Brief:
Your reply should be an exact copy of every entry, with the pictures removed.

(Data provided)

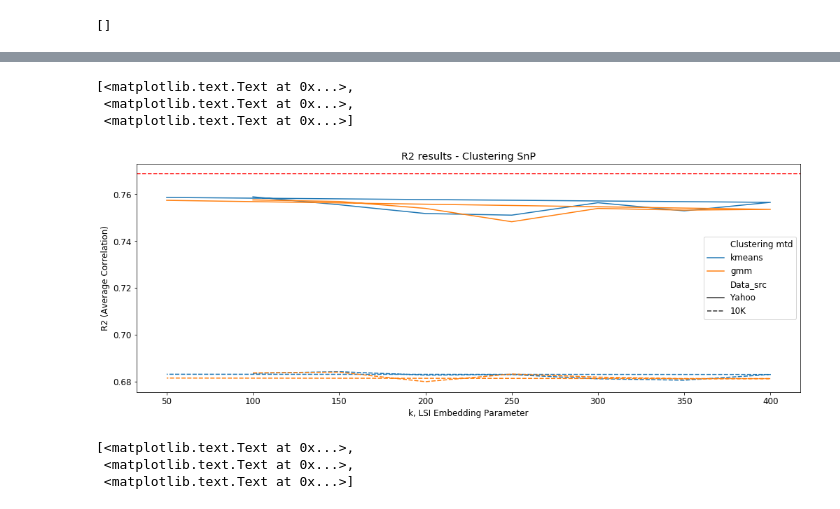
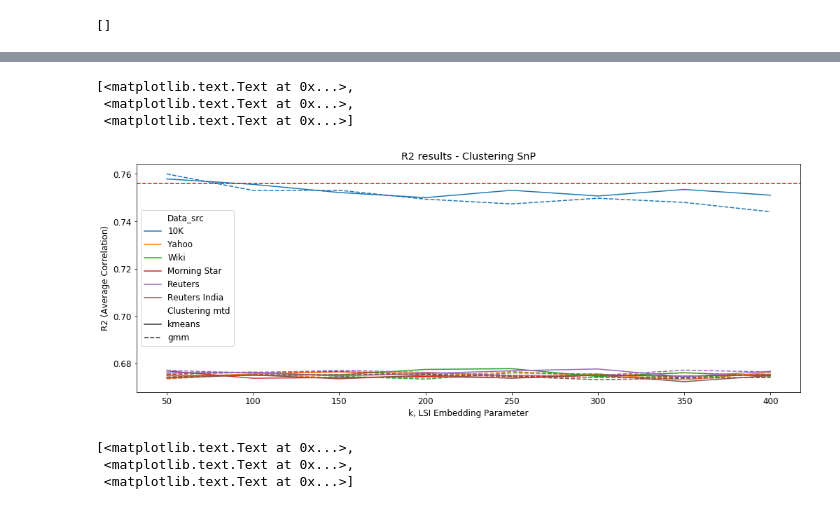
Before and after one commit to Sivalavida/Text-based-Industry-Classification, a Jupyter notebook: LSI Word Embedding.ipynb, the cells around one changed output, grey strips where cells are left out. Drawn from its saved outputs; the diff is of its cells as text; code cells hidden in the pictures.

Commit message:
ran nlp algo on all new data sources

```diff
--- a/LSI Word Embedding.ipynb
+++ b/LSI Word Embedding.ipynb
@@ -207,0 +268,3 @@ snp_desc_yahoo_df[~snp_desc_yahoo_df.Ticker.isin(snp_desc_wiki_df.Ticker)]
+# %%
+snp_desc_reuters_df = pd.read_csv('scrapy_spiders/data_out/snp_desc_reuters.csv').dropna().reset_index(drop=True)
+snp_desc_reuters_df = pd.merge(snp_desc_reuters_df, ticker_to_gics_df, on='Ticker')
@@ -207,0 +300,3 @@ snp_desc_yahoo_df[~snp_desc_yahoo_df.Ticker.isin(snp_desc_wiki_df.Ticker)]
+# %%
+snp_desc_ri_df = pd.read_csv('scrapy_spiders/data_out/snp_desc_reuters_india.csv').dropna().reset_index(drop=True)
+snp_desc_ri_df = pd.merge(snp_desc_ri_df, ticker_to_gics_df, on='Ticker')
@@ -304,9 +427,16 @@ russell_desc_wiki_df.Description.iloc[100]
 ### Snp Filtering
 # %%
 snp_desc_10K_df = russell_desc_10K_df[russell_desc_10K_df.Ticker.isin(snp_desc_yahoo_df.Ticker) &
-                                      russell_desc_10K_df.Ticker.isin(snp_desc_wiki_df.Ticker)].reset_index(drop=True)
+                                      russell_desc_10K_df.Ticker.isin(snp_desc_wiki_df.Ticker) &
+                                      russell_desc_10K_df.Ticker.isin(snp_desc_ms_df.Ticker) &
+                                      russell_desc_10K_df.Ticker.isin(snp_desc_reuters_df.Ticker) &
+                                      russell_desc_10K_df.Ticker.isin(snp_desc_ri_df.Ticker)].reset_index(drop=True)
+
 snp_desc_yahoo_df = snp_desc_yahoo_df[snp_desc_yahoo_df.Ticker.isin(snp_desc_10K_df.Ticker)].reset_index(drop=True)
 snp_desc_wiki_df = snp_desc_wiki_df[snp_desc_wiki_df.Ticker.isin(snp_desc_10K_df.Ticker)].reset_index(drop=True)
+snp_desc_ms_df = snp_desc_ms_df[snp_desc_ms_df.Ticker.isin(snp_desc_10K_df.Ticker)].reset_index(drop=True)
+snp_desc_reuters_df = snp_desc_reuters_df[snp_desc_reuters_df.Ticker.isin(snp_desc_10K_df.Ticker)].reset_index(drop=True)
+snp_desc_ri_df = snp_desc_ri_df[snp_desc_ri_df.Ticker.isin(snp_desc_10K_df.Ticker)].reset_index(drop=True)
 # %% [markdown]
 ### Russell Filtering
 # %%
@@ -361,8 +490,8 @@ print(russell_desc_yahoo_df.shape)
 # %% [markdown]
 # Global Vars: Tickers, Description, Classifier to be used
 # %%
-DATA_SRCS = ['10K', 'Yahoo', 'Wiki']
-desc_dfs = [snp_desc_10K_df, snp_desc_yahoo_df, snp_desc_wiki_df]
+DATA_SRCS = ['10K', 'Yahoo', 'Wiki', 'Morning Star', 'Reuters', 'Reuters India']
+desc_dfs = [snp_desc_10K_df, snp_desc_yahoo_df, snp_desc_wiki_df, snp_desc_ms_df, snp_desc_reuters_df, snp_desc_ri_df]
 desc_lists = [desc_df['Description'] for desc_df in desc_dfs]
 NUM_INDUSTRIES =  len(set(desc_dfs[0].GICS)) #69
 
@@ -1009,13 +1117,13 @@ avg_R2_df.head()
 # %%
-ax = sns.lineplot(data=avg_R2_df, x='k', y='Average R2', hue='Clustering mtd', style='Data_src')
+ax = sns.lineplot(data=avg_R2_df, x='k', y='Average R2', hue='Data_src', style='Clustering mtd', sort=False)
 ax.axhline(GICS_R2, color="red", linestyle="--")
 ax.set(xlabel='k, LSI Embedding Parameter', ylabel='R2 (Average Correlation)', title='R2 results - Clustering SnP')
 # plt.savefig('data_out/images/1_1.png')
 # %% [output]
 [<matplotlib.text.Text at 0x...>,
  <matplotlib.text.Text at 0x...>,
  <matplotlib.text.Text at 0x...>]
-[figure, old version]
+[figure, new version]
 # %%
 ax = sns.lineplot(data=avg_R2_df, x='k', y='Average R2', hue='Clustering mtd', style='Data_src', sort=False)
 ax.axhline(GICS_R2, color="red", linestyle="--", label='GICS R2')
```
Also changed, not shown: parts of 60 cells of this notebook, 3 other files.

(End Data provided)

Result for this exercise:
Before and after one commit to Sivalavida/Text-based-Industry-Classification, a Jupyter notebook: LSI Word Embedding.ipynb, the cells around one changed output, grey strips where cells are left out. Drawn from its saved outputs; the diff is of its cells as text; code cells hidden in the pictures.

Commit message:
ran nlp algo on all new data sources

```diff
--- a/LSI Word Embedding.ipynb
+++ b/LSI Word Embedding.ipynb
@@ -207,0 +268,3 @@ snp_desc_yahoo_df[~snp_desc_yahoo_df.Ticker.isin(snp_desc_wiki_df.Ticker)]
+# %%
+snp_desc_reuters_df = pd.read_csv('scrapy_spiders/data_out/snp_desc_reuters.csv').dropna().reset_index(drop=True)
+snp_desc_reuters_df = pd.merge(snp_desc_reuters_df, ticker_to_gics_df, on='Ticker')
@@ -207,0 +300,3 @@ snp_desc_yahoo_df[~snp_desc_yahoo_df.Ticker.isin(snp_desc_wiki_df.Ticker)]
+# %%
+snp_desc_ri_df = pd.read_csv('scrapy_spiders/data_out/snp_desc_reuters_india.csv').dropna().reset_index(drop=True)
+snp_desc_ri_df = pd.merge(snp_desc_ri_df, ticker_to_gics_df, on='Ticker')
@@ -304,9 +427,16 @@ russell_desc_wiki_df.Description.iloc[100]
 ### Snp Filtering
 # %%
 snp_desc_10K_df = russell_desc_10K_df[russell_desc_10K_df.Ticker.isin(snp_desc_yahoo_df.Ticker) &
-                                      russell_desc_10K_df.Ticker.isin(snp_desc_wiki_df.Ticker)].reset_index(drop=True)
+                                      russell_desc_10K_df.Ticker.isin(snp_desc_wiki_df.Ticker) &
+                                      russell_desc_10K_df.Ticker.isin(snp_desc_ms_df.Ticker) &
+                                      russell_desc_10K_df.Ticker.isin(snp_desc_reuters_df.Ticker) &
+                                      russell_desc_10K_df.Ticker.isin(snp_desc_ri_df.Ticker)].reset_index(drop=True)
+
 snp_desc_yahoo_df = snp_desc_yahoo_df[snp_desc_yahoo_df.Ticker.isin(snp_desc_10K_df.Ticker)].reset_index(drop=True)
 snp_desc_wiki_df = snp_desc_wiki_df[snp_desc_wiki_df.Ticker.isin(snp_desc_10K_df.Ticker)].reset_index(drop=True)
+snp_desc_ms_df = snp_desc_ms_df[snp_desc_ms_df.Ticker.isin(snp_desc_10K_df.Ticker)].reset_index(drop=True)
+snp_desc_reuters_df = snp_desc_reuters_df[snp_desc_reuters_df.Ticker.isin(snp_desc_10K_df.Ticker)].reset_index(drop=True)
+snp_desc_ri_df = snp_desc_ri_df[snp_desc_ri_df.Ticker.isin(snp_desc_10K_df.Ticker)].reset_index(drop=True)
 # %% [markdown]
 ### Russell Filtering
 # %%
@@ -361,8 +490,8 @@ print(russell_desc_yahoo_df.shape)
 # %% [markdown]
 # Global Vars: Tickers, Description, Classifier to be used
 # %%
-DATA_SRCS = ['10K', 'Yahoo', 'Wiki']
-desc_dfs = [snp_desc_10K_df, snp_desc_yahoo_df, snp_desc_wiki_df]
+DATA_SRCS = ['10K', 'Yahoo', 'Wiki', 'Morning Star', 'Reuters', 'Reuters India']
+desc_dfs = [snp_desc_10K_df, snp_desc_yahoo_df, snp_desc_wiki_df, snp_desc_ms_df, snp_desc_reuters_df, snp_desc_ri_df]
 desc_lists = [desc_df['Description'] for desc_df in desc_dfs]
 NUM_INDUSTRIES =  len(set(desc_dfs[0].GICS)) #69
 
@@ -1009,13 +1117,13 @@ avg_R2_df.head()
 # %%
-ax = sns.lineplot(data=avg_R2_df, x='k', y='Average R2', hue='Clustering mtd', style='Data_src')
+ax = sns.lineplot(data=avg_R2_df, x='k', y='Average R2', hue='Data_src', style='Clustering mtd', sort=False)
 ax.axhline(GICS_R2, color="red", linestyle="--")
 ax.set(xlabel='k, LSI Embedding Parameter', ylabel='R2 (Average Correlation)', title='R2 results - Clustering SnP')
 # plt.savefig('data_out/images/1_1.png')
 # %% [output]
 [<matplotlib.text.Text at 0x...>,
  <matplotlib.text.Text at 0x...>,
  <matplotlib.text.Text at 0x...>]
-[figure, old version]
+[figure, new version]
 # %%
 ax = sns.lineplot(data=avg_R2_df, x='k', y='Average R2', hue='Clustering mtd', style='Data_src', sort=False)
 ax.axhline(GICS_R2, color="red", linestyle="--", label='GICS R2')
```
Also changed, not shown: parts of 60 cells of this notebook, 3 other files.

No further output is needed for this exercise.